Ed. I’ve just started using Ektar after exclusively using XP2 Super for a number of years. I found rendition very accurate and a pleasing tone to boot. Have now acquired a polariser so waiting for really good light to try it out. It’s comments like yours that led me to try this film stock, although some have mentioned that it’s not a good film to use on Caucasian skin? Have you encountered this or possibly seen such comments?
I use a pair of Leicaflex cameras (1965 & 1967) with pre R Elmarit lenses. My meters don’t work so I use handheld meters and take incident and reflective readings, averaging out between them. (Matrix metering?).
The flat light has its own unique characteristics. Even in the light you were working in, the film produces nice color & tone.
I feel in love w/your seaside huts. Watched a diy show over here in Connecticut from the UK. I want to build one! Look so cool.
Nice pics. Who got the cider/ale(?) and who got the hot drink?!
These photos are excellent. Ektar is known as a “sunny” film but you’ve shown that great images can be taken in less than ideal light.
Chris, welcome back to analog/film! My best experiences with Kodak Ektar 100 are in bright sunlight.

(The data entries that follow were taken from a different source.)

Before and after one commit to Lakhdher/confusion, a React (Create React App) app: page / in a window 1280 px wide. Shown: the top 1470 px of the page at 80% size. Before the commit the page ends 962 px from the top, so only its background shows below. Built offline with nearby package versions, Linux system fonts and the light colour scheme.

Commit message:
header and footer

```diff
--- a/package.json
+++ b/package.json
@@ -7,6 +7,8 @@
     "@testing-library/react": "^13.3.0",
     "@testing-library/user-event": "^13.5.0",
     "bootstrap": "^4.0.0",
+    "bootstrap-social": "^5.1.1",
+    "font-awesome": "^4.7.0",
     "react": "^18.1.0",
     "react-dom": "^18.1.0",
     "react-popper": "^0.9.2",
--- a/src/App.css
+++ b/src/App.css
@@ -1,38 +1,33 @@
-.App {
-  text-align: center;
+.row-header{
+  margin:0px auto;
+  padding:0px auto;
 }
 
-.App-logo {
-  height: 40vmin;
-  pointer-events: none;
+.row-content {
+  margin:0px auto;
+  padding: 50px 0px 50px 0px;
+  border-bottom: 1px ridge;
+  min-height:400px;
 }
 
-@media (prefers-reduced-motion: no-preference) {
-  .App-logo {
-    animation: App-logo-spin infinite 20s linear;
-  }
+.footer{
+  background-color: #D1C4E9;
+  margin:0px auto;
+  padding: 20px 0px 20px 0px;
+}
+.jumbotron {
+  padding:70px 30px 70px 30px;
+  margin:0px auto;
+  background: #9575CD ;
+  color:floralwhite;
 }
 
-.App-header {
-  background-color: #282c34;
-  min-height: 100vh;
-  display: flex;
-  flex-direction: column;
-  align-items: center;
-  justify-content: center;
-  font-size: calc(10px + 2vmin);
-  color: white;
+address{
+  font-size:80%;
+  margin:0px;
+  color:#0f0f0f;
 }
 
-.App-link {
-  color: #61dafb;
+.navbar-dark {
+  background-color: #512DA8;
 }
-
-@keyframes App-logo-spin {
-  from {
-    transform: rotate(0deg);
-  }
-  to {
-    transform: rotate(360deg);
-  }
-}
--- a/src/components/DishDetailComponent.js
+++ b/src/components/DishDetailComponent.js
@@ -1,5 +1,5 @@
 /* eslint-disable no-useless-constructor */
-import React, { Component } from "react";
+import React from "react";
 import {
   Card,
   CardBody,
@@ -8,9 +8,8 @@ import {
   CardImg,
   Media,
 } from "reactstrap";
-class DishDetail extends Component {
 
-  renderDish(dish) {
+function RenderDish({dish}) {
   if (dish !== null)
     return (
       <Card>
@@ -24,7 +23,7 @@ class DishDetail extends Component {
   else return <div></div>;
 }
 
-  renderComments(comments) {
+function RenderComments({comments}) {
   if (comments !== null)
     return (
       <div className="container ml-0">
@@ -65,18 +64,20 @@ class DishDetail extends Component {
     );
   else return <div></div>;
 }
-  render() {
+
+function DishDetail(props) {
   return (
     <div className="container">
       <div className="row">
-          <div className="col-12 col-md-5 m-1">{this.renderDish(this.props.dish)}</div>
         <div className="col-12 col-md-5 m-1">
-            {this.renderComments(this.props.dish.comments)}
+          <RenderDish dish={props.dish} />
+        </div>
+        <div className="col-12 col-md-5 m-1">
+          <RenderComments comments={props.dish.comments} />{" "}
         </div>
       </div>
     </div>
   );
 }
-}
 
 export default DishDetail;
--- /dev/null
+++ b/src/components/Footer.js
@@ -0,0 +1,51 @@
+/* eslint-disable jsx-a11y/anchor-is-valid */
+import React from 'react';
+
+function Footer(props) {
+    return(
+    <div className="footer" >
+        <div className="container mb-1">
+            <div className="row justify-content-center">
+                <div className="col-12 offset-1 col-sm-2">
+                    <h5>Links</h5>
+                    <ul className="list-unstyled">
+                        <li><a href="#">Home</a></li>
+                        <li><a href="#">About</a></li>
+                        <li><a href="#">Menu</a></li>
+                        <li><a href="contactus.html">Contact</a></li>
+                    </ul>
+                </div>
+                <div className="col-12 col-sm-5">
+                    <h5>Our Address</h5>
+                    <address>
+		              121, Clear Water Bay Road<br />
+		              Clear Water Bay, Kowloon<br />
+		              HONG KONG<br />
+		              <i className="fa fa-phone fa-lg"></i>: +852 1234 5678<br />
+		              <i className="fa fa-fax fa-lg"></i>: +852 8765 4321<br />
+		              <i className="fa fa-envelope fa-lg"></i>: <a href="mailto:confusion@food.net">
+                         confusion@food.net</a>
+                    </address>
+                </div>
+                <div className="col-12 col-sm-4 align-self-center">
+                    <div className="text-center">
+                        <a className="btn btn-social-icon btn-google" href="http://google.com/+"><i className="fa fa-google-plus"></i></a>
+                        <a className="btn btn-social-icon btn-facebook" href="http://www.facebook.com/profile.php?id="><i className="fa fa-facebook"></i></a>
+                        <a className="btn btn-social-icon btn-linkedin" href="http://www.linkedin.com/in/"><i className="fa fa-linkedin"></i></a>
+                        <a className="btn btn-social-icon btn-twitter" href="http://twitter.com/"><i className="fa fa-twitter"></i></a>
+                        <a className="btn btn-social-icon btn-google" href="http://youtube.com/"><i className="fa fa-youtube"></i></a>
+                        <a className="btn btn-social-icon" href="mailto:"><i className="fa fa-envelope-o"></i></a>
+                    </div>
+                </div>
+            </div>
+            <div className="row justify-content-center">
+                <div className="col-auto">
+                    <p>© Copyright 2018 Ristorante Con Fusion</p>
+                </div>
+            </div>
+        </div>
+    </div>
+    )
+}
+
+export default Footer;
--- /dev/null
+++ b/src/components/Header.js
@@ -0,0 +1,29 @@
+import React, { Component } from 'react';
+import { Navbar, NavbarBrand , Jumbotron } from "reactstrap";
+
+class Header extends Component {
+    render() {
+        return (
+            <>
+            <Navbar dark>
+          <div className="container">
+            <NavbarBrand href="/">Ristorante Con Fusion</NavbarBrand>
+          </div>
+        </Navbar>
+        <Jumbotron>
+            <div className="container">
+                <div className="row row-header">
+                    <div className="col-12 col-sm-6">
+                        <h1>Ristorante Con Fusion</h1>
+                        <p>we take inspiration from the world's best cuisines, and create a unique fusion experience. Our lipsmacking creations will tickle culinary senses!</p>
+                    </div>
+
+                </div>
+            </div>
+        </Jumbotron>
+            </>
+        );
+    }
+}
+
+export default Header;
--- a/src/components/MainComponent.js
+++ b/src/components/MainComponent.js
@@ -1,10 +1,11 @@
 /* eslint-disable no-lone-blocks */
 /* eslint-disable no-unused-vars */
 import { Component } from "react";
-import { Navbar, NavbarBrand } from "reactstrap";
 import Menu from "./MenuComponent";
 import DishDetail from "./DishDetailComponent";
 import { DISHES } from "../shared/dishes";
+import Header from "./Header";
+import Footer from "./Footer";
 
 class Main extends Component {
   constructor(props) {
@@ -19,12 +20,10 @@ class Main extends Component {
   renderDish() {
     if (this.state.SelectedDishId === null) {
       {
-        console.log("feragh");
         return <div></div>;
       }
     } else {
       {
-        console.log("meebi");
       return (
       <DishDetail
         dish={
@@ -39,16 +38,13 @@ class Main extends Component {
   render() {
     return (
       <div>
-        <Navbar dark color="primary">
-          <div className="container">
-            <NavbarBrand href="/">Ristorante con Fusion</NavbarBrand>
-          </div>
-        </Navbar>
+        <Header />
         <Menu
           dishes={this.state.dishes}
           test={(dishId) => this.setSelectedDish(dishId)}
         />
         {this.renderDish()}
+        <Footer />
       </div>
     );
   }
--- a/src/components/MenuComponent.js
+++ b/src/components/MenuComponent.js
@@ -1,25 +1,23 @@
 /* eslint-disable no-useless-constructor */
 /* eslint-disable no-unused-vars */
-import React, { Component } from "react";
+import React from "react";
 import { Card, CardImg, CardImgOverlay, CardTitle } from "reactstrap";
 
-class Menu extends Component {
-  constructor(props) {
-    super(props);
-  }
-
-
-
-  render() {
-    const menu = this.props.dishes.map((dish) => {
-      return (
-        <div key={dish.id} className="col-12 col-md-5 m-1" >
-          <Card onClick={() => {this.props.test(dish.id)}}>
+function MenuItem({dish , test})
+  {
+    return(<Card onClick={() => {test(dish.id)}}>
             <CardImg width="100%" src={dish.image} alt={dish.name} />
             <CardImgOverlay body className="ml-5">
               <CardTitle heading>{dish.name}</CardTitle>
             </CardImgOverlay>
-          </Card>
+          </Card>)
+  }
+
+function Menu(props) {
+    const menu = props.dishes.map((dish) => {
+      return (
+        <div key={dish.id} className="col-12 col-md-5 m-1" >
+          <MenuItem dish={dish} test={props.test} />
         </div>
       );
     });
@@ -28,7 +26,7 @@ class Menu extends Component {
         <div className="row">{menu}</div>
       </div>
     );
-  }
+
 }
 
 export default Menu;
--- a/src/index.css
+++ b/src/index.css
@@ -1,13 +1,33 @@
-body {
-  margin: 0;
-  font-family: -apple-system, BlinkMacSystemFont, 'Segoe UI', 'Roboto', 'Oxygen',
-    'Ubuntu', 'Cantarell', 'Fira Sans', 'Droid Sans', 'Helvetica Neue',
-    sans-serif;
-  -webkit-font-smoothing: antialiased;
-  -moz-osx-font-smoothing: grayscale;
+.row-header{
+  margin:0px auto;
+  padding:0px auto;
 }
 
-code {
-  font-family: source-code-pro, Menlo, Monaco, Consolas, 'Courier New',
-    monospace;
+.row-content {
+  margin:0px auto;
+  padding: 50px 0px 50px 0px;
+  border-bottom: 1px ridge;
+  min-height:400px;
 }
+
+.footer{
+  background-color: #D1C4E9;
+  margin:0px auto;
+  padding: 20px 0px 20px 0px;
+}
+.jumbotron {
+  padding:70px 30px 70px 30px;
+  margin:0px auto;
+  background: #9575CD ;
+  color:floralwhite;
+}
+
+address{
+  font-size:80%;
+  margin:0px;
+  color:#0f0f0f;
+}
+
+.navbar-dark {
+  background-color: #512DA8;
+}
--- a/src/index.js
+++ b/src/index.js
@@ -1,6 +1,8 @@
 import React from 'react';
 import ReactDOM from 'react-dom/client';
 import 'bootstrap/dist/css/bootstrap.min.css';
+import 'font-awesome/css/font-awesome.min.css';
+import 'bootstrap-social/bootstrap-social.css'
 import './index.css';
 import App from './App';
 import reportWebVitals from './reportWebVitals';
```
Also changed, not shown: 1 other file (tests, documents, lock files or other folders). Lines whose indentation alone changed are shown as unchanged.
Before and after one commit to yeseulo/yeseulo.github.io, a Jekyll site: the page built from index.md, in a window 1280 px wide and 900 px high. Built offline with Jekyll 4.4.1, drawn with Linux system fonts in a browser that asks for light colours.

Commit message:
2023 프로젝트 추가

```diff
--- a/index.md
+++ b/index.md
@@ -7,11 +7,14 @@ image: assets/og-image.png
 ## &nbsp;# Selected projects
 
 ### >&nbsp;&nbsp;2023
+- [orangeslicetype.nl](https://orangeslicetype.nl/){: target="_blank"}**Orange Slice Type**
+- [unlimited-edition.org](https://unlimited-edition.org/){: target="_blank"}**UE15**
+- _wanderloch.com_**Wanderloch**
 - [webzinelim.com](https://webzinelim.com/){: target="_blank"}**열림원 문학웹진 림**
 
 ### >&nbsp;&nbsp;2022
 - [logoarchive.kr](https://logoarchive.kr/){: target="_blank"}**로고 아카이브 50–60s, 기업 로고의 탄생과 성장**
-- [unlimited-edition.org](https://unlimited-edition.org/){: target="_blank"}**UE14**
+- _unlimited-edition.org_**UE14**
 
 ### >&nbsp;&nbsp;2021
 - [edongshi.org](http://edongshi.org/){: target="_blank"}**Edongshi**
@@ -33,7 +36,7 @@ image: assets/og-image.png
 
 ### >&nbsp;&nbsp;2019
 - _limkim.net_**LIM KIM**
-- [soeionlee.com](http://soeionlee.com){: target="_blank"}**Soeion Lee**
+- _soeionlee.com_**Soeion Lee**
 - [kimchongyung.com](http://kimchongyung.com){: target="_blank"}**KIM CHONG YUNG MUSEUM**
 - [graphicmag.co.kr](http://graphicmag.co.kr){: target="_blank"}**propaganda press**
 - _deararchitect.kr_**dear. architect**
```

I wrote a similar “five frames” article on 35mmc.
Ah, that good old fashioned English seaside weather!
Always been fascinated by beach huts.